THE PROBLEM: Your task is to find every line of the listing that includes "publicitarios" and copy it.

MATERIAL TO PROCESS:
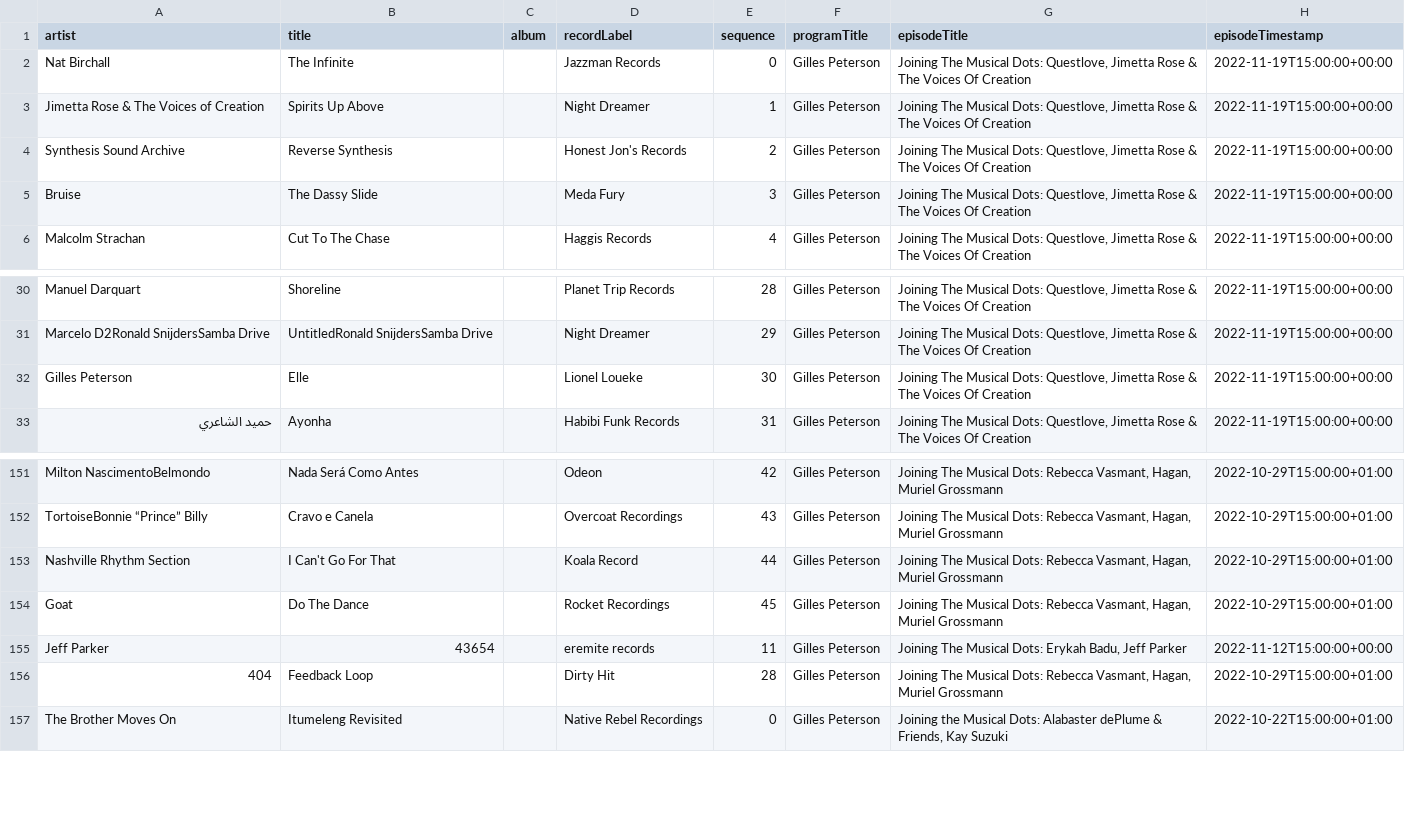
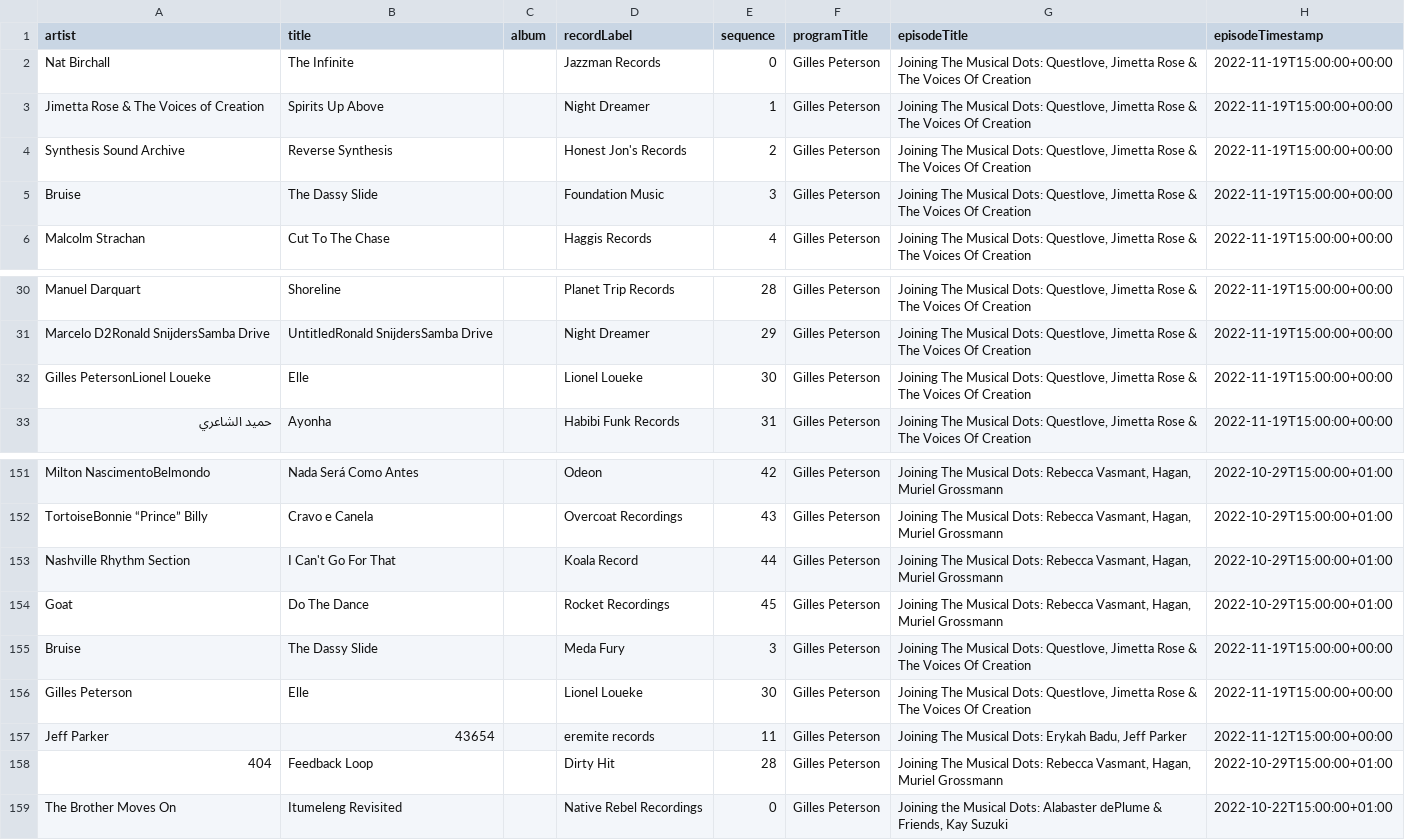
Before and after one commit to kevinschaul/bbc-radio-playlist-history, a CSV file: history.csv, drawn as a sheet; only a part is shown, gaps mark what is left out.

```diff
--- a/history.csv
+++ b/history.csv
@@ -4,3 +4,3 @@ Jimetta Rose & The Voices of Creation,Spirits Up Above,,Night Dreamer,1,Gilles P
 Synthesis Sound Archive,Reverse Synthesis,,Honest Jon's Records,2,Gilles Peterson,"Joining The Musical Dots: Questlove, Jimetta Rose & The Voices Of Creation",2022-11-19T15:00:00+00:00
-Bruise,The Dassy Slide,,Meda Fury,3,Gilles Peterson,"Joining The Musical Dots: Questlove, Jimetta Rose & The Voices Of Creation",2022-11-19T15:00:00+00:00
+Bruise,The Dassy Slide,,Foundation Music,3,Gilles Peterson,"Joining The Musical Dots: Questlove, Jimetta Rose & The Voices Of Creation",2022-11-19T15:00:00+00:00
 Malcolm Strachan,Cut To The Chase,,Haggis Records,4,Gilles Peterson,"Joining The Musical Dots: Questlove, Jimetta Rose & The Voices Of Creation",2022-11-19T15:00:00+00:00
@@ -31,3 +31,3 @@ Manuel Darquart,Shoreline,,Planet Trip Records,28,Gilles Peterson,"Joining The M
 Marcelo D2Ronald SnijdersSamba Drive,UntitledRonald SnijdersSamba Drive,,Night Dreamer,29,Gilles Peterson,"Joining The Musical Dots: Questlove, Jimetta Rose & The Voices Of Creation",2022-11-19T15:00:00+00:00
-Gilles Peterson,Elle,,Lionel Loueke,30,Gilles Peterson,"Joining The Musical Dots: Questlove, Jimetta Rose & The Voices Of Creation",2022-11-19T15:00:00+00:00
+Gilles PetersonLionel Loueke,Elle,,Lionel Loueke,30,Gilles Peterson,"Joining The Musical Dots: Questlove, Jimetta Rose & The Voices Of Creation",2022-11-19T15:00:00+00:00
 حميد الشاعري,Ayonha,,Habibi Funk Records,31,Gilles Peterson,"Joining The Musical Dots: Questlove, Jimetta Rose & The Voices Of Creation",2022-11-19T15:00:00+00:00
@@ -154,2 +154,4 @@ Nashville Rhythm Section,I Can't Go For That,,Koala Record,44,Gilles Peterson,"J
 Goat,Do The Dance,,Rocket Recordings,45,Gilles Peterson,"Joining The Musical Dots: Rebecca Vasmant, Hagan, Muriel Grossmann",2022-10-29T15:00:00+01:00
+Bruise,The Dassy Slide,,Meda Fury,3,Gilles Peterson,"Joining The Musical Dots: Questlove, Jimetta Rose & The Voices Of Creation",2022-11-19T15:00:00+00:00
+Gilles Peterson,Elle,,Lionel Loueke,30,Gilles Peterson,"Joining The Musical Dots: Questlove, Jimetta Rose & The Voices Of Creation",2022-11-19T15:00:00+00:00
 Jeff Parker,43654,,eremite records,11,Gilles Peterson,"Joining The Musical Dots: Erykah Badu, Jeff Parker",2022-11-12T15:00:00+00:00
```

* * *

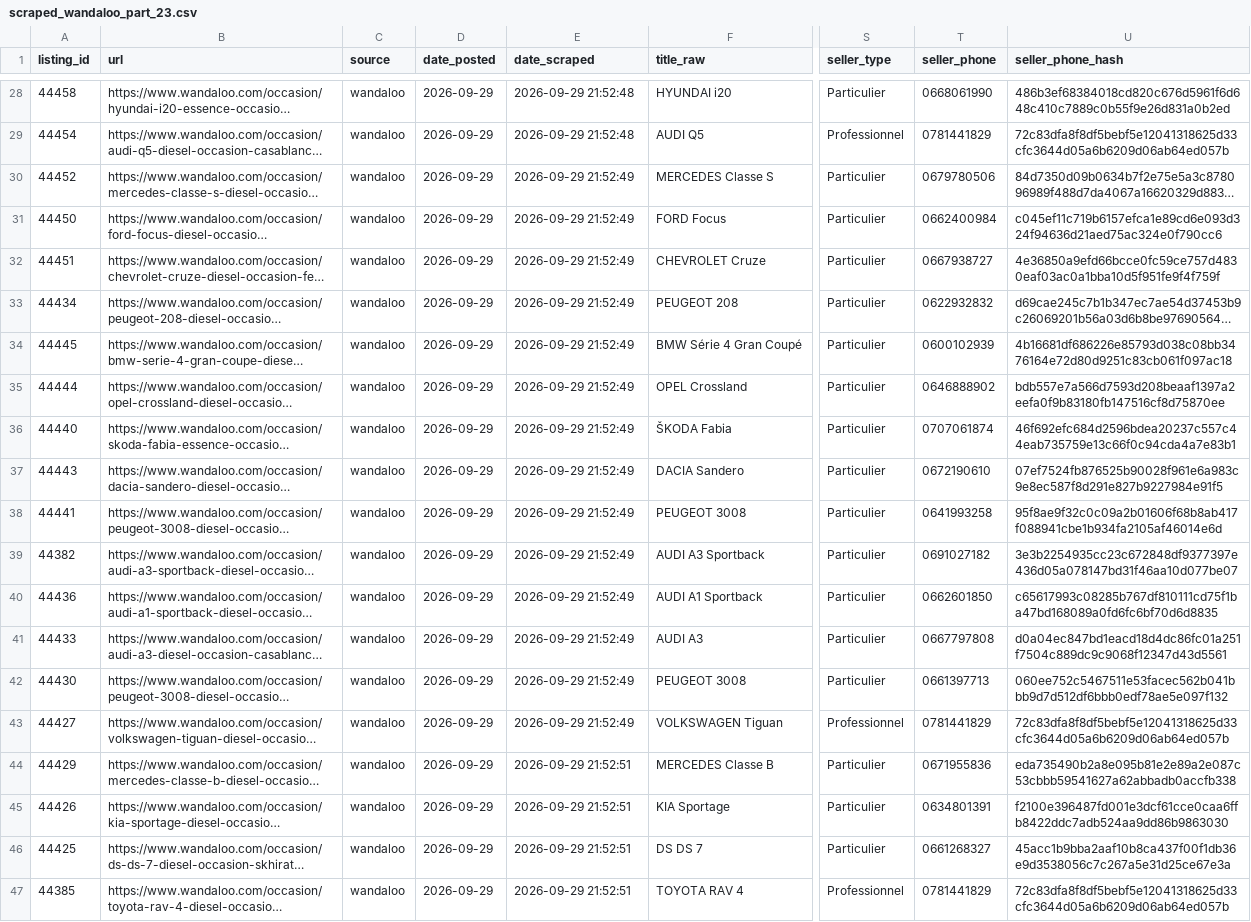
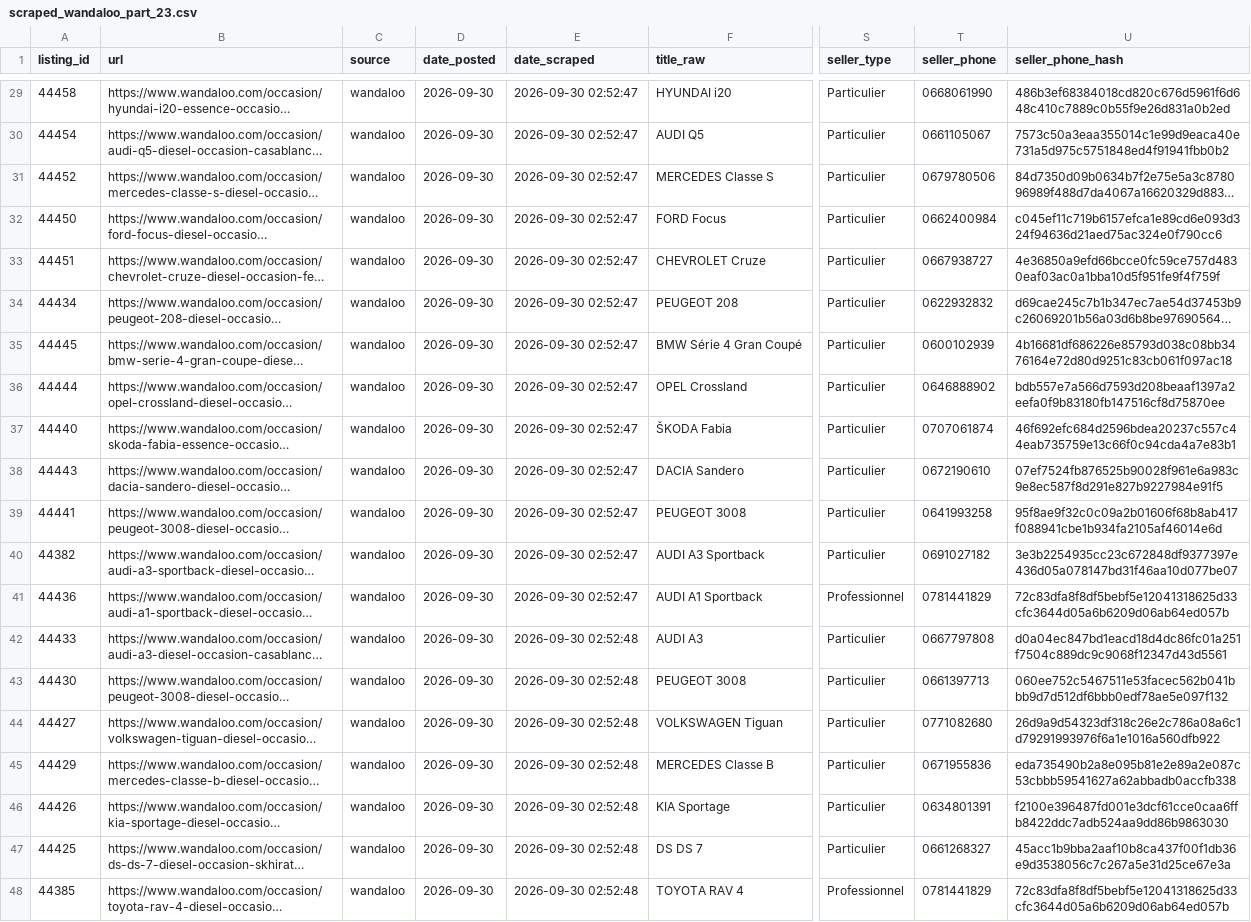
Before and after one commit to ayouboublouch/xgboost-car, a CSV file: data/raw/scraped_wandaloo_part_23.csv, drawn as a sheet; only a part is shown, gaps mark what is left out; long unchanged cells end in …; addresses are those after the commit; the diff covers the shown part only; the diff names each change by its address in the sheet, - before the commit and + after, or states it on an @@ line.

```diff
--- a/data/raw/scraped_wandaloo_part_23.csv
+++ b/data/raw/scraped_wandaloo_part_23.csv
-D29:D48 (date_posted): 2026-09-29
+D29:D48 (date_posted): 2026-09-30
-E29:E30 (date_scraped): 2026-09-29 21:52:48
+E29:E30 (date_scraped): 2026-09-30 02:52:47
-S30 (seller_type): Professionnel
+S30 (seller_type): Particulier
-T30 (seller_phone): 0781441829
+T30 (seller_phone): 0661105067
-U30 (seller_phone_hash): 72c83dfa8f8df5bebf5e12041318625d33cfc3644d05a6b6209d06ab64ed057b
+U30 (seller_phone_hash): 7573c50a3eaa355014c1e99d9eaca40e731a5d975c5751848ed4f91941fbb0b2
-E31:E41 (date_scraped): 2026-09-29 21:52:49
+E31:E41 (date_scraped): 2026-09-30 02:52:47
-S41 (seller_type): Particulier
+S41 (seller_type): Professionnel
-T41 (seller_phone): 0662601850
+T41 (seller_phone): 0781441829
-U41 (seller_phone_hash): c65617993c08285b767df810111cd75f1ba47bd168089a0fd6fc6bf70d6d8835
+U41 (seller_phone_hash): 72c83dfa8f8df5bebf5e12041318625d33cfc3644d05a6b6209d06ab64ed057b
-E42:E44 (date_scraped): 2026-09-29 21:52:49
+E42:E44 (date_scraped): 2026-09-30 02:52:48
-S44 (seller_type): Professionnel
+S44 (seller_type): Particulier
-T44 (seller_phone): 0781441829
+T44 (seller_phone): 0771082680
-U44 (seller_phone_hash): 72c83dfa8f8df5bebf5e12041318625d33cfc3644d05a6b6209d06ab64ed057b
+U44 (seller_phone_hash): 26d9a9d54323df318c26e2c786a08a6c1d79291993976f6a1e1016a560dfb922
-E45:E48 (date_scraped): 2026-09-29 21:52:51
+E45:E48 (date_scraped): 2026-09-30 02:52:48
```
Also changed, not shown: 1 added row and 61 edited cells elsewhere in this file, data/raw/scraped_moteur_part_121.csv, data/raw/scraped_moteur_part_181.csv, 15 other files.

--

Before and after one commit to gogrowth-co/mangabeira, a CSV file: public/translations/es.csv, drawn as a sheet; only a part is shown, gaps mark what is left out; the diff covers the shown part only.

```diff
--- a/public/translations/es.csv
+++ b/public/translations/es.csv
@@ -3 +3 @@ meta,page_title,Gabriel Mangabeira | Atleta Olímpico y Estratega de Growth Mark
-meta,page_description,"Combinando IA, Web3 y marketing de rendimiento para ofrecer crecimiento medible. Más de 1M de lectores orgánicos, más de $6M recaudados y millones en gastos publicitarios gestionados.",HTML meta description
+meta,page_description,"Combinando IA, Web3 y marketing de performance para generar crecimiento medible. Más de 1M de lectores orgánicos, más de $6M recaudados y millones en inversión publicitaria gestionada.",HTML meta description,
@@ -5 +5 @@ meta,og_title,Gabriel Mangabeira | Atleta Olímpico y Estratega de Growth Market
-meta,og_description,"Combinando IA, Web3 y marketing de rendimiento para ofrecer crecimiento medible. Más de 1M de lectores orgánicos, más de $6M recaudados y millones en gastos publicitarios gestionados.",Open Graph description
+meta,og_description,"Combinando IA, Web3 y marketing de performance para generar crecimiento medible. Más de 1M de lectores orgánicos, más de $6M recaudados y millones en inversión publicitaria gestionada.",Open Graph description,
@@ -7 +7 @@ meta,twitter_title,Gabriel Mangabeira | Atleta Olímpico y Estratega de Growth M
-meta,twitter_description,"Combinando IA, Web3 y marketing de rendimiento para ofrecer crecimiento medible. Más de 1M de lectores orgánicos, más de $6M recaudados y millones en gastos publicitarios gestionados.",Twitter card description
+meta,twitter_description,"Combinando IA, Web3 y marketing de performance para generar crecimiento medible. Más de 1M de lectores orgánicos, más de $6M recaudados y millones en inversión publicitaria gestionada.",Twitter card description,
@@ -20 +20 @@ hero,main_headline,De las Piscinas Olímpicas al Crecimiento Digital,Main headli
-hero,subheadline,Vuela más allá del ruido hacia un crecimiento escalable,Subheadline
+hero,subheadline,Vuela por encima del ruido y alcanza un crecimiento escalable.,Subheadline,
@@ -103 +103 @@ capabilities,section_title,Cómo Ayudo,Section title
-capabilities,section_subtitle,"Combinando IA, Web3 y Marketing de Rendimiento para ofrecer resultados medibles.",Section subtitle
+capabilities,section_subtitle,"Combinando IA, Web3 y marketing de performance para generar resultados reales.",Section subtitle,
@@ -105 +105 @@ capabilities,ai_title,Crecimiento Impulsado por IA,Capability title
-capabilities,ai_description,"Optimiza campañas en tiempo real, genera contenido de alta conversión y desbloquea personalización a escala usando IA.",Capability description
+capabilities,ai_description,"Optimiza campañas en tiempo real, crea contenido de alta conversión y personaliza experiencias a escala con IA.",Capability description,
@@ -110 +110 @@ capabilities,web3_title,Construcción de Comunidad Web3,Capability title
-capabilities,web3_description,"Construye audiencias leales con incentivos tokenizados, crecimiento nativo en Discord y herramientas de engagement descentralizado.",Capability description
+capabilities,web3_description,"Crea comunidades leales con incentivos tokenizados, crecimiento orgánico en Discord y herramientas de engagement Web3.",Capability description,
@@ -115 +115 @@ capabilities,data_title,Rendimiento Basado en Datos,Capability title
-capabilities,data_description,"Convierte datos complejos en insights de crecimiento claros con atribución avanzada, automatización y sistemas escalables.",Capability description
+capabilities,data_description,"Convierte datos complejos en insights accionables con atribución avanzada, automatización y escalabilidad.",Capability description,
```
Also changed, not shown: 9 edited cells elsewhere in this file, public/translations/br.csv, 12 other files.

ANSWER TO THIS PROBLEM:
-meta,page_description,"Combinando IA, Web3 y marketing de rendimiento para ofrecer crecimiento medible. Más de 1M de lectores orgánicos, más de $6M recaudados y millones en gastos publicitarios gestionados.",HTML meta description
-meta,og_description,"Combinando IA, Web3 y marketing de rendimiento para ofrecer crecimiento medible. Más de 1M de lectores orgánicos, más de $6M recaudados y millones en gastos publicitarios gestionados.",Open Graph description
-meta,twitter_description,"Combinando IA, Web3 y marketing de rendimiento para ofrecer crecimiento medible. Más de 1M de lectores orgánicos, más de $6M recaudados y millones en gastos publicitarios gestionados.",Twitter card description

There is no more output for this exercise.